However, religious practices coupled with the millions of people who rely on it as well as poor industrial waste management has resulted in the river being severely polluted.
Raw sewage from 29 cities, industrial waste, religious idols, animal carcasses, an inordinate amount of trash and even cremated human remains end up in the 2,525km-long river.
Over a billion gallons of waste ends up in the Ganges River every day, three-quarters of which is raw sewage while the remainder is waste from sugar refineries, distilleries, paper mills and tanneries, The New Yorker reports.
This has spurred Prime Minister Narendra Modi to pledge US$3 billion to clean the holy river, simply the most recent attempt of many before.

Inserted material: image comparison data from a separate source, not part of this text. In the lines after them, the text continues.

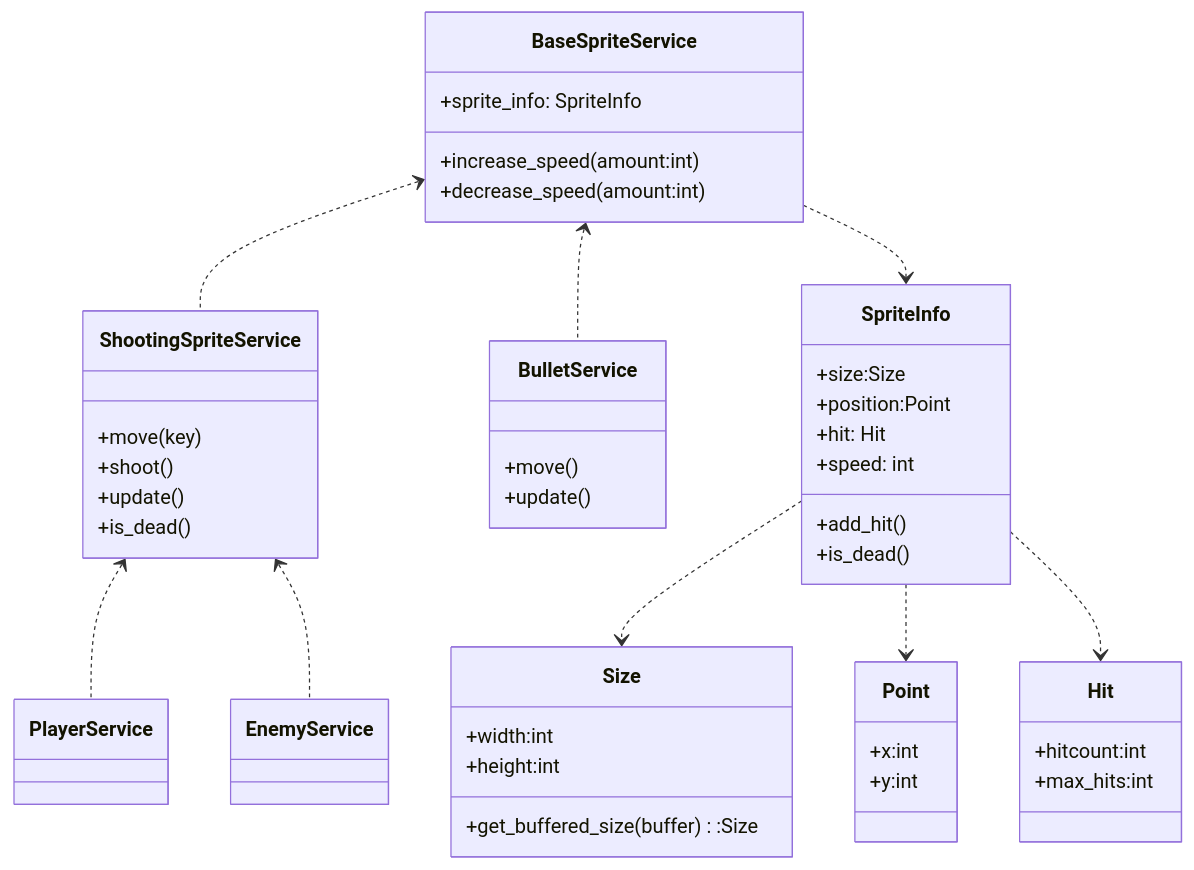
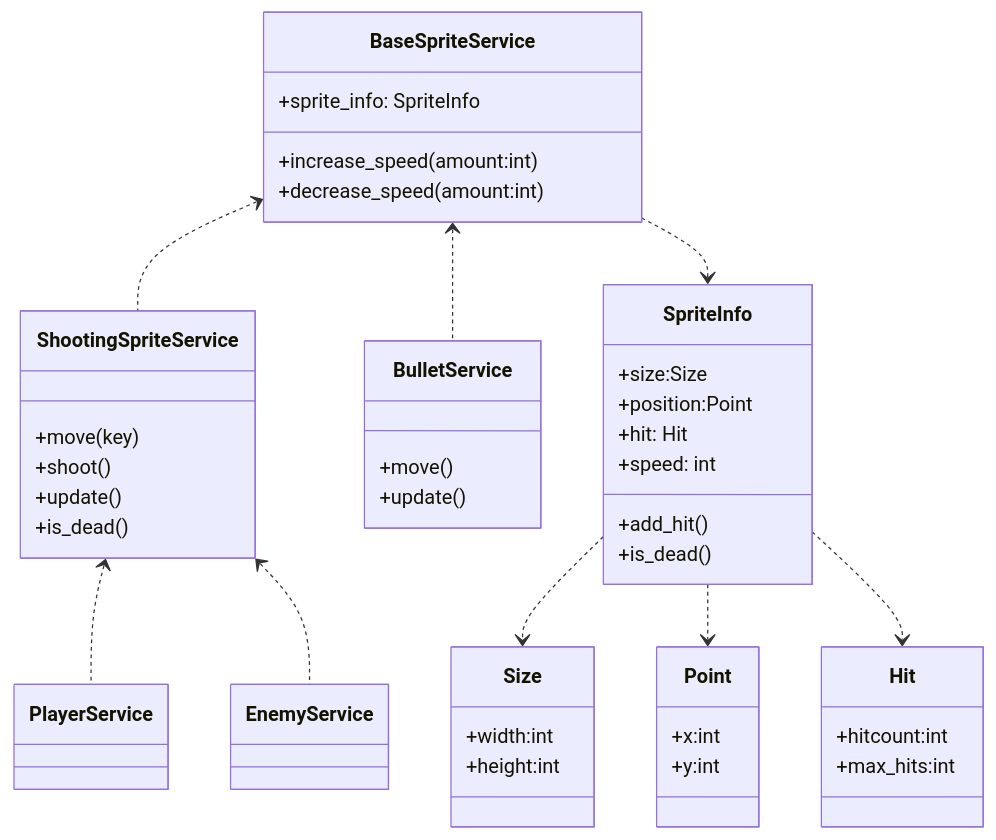
The fifth of 14 diagrams in dokumentaatio/arkkitehtuuri.md (Tapir79/ot-harjoitustyo), drawn with Mermaid before and after one commit. The commit also changed 11 other files, not shown here.

````diff
--- a/dokumentaatio/arkkitehtuuri.md
+++ b/dokumentaatio/arkkitehtuuri.md
@@ -129,65 +129,64 @@
 ```mermaid
 classDiagram
     class BaseSpriteService {
         +sprite_info: SpriteInfo
         +increase_speed(amount:int)
         +decrease_speed(amount:int)
     }
 
     class ShootingSpriteService {
         +move(key)
         +shoot()
         +update()
         +is_dead()
     }
 
     class PlayerService {
        
     }
 
     class EnemyService {
 
     }
 
     class BulletService {
         +move()
         +update()
     }
 
     class SpriteInfo{
         +size:Size
         +position:Point
         +hit: Hit
         +speed: int   
         +add_hit()
         +is_dead()  
     }
 
     class Size{
         +width:int
         +height:int
-        +get_buffered_size(buffer):Size
     }
 
     class  Point{
         +x:int
         +y:int
     }
 
     class  Hit{
         +hitcount:int
         +max_hits:int
     }
  
 
     BaseSpriteService <.. ShootingSpriteService
     BaseSpriteService <.. BulletService
 
     ShootingSpriteService <.. PlayerService
     ShootingSpriteService <.. EnemyService
 
     SpriteInfo ..> Size
     SpriteInfo ..> Point
     SpriteInfo ..> Hit
     BaseSpriteService ..> SpriteInfo
 ```
````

In fact, his winning the election, and ending the 30-year reign of the National Congress party, was based on, among others, a more holistic and steadfast approach in cleaning up the Ganges River.
Modi was quoted as saying by Bloomberg in a 2014 report:
“Mother Ganga needs someone to take her out of this dirt and she’s chosen me to do the work.”
Two months into his election, Modi announced the Namami Ganga plan, but Reuters reported in April most of the US$3 billion has gone unspent.
The project, according to environmental site New Security Beat, was intended to start off by cleaning the river’s surface with the “skimming technology” as well as by “installing rural sewage drains and modernizing crematoria.”
The initiative was then intended to improve the efficacy of municipal wastewater plants before the longer-term goal of enhancing the country’s efficiency in water-use and overall groundwater irrigation.
However, little of that has been achieved as India’s government is faced with lingering customs and sluggish industrial reactions.
With a 2018 deadline for the clean-up looming, the report quoted an official from the National Mission for Clean Ganga (NMCG), the government body overseeing the project, as saying such an achievement was “impossible.”
“If we want to meet the 2018 deadline, we should have commissioned plants to treat half the sewage already,” he was quoted as saying on condition of anonymity.
“State administrations have struggled to find land for new treatment plants, while complex tendering processes have put bidders off pitching for new clean-up projects,” the report continued.
— Meera Subramanian (@Meeratweets) July 28, 2016
Since then, Modi has taken the helm in leading the initiative, in part due to the project being a core component of his electoral win and also because he would need something to show for his efforts come the 2019 election, the report stated.
“I have lost hope,” Reuters quoted Rakesh Jaiswal, head of a small Ganges-focused environmental group in the industrial city of Kanpur since 1993, as saying.
“There has been nothing on the ground.”
This comes after India’s top environmental court accused the government of wasting public funds, saying “not a single drop of the Ganga has been cleaned so far.”
Beyond the difficulty in acquiring land for treatment plants, the Modi administration has also been faced with the hundreds of tanneries channeling waste into the river as well as decades-long customs which see Hindu devotees bathe and throw cremated remains in its waters.
While the government deals with various forms of gridlock, locally grown startups have begun offering innovative solutions to a problem that has been plaguing India for generations.
Help Us Green, for instance, is a company started by two 26-year-olds who collect as much as eight million metric tonnes of floral waste yearly from temples, mosques and gurdwaras before they end up in the river as waste. The company then composts it and turns them into incense sticks and fertilizers.
Omnipresent Robot Tech, a tech company from New Delhi, developed the Ro-Boat – a water surface vehicle which can collect, detect and get rid of floating waste, pollutants and even chemicals.
The unmanned device is powered by solar panels, producing zero emissions, and is capable of completely submerging itself in waste if necessary.
Similarly, a group of engineers created the Guided Ultrasonic Monitoring of Pipeline Systems, which alerts plants of potential oil and gas leaks. It has already been implemented in a large refinery in India.
Today, the Ganges river remains in squalid conditions however conditions seem optimistic with Modi personally leading the charge, coupled with flourishing innovations from India’s startups.